A Strategic Plan
Griffin Theatre Company is kicking off its 2017 season with a bang.
No, sorry. A band.
Andrew (Justin Smith) is a former rock musician, floundering in his first ‘real job’. Bureaucracy, red tape, funding issues and shitty colleagues are getting in the way of his big plans for the youth music program he’s been hired to head up. It’s clearly pushing him to the edge, and we spend most of the play wondering how far he’s going to go.
A Strategic Plan begins in medias res: Andrew is wandering the halls of a government building, music blaring, when he’s approached by his legal aide, asking if he’s ready for his hearing. He clearly doesn’t really know what’s going on; unfortunately, neither does the audience, and as we skip back in the storyline it takes us a little longer to catch up than we’re totally comfortable with.

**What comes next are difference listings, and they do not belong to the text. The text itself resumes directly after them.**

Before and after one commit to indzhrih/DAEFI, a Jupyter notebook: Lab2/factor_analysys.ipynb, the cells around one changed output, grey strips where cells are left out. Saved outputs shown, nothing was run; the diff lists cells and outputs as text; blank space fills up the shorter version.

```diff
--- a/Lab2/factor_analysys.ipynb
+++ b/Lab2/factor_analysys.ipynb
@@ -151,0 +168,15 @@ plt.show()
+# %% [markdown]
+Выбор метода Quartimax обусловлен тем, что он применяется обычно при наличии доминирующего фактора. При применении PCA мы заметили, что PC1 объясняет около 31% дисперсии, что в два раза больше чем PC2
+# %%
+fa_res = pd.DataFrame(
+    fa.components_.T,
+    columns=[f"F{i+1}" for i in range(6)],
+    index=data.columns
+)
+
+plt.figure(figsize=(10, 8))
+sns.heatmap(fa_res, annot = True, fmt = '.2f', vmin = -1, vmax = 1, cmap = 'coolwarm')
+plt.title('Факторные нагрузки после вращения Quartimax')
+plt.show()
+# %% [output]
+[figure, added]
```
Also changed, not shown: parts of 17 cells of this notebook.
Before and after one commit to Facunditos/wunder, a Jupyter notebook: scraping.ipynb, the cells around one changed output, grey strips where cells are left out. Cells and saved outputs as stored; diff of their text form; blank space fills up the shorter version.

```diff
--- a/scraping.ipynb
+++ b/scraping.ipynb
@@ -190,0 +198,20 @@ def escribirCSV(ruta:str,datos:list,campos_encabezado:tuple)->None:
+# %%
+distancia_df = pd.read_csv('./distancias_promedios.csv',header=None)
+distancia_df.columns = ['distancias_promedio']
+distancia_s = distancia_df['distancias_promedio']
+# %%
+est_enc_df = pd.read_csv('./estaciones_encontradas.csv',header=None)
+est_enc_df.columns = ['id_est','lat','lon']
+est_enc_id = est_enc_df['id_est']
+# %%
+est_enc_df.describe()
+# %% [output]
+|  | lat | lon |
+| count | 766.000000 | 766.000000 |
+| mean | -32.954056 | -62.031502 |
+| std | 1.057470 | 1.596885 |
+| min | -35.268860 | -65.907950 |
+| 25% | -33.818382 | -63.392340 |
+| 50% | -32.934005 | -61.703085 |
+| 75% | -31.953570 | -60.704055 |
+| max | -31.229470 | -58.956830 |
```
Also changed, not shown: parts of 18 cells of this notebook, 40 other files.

That said, A Strategic Plan is funny. It’s full of adroit malapropisms, clever cultural references and characters that are so obvious they shouldn’t work but somehow do – Briallen Clarke as the HR professional is just perfect. It’s also idealistic – Justin, and Emele Ugavule as wannabe producer Jill, make us all want to feel that way about music. The play’s use of the tiny space is every bit as creative as you’d expect from Griffin, and the flash forwards and backwards are smoothly linked. Plus, the intermittent musical interludes are a neat addition.
A Strategic Plan doesn’t entirely live up to the expectations of an explosive story that it sets up in the first scene, but in the (slightly meandering) process of getting where it’s going, it certainly makes some pertinent points about the death of live music in the face of corporate Australia today.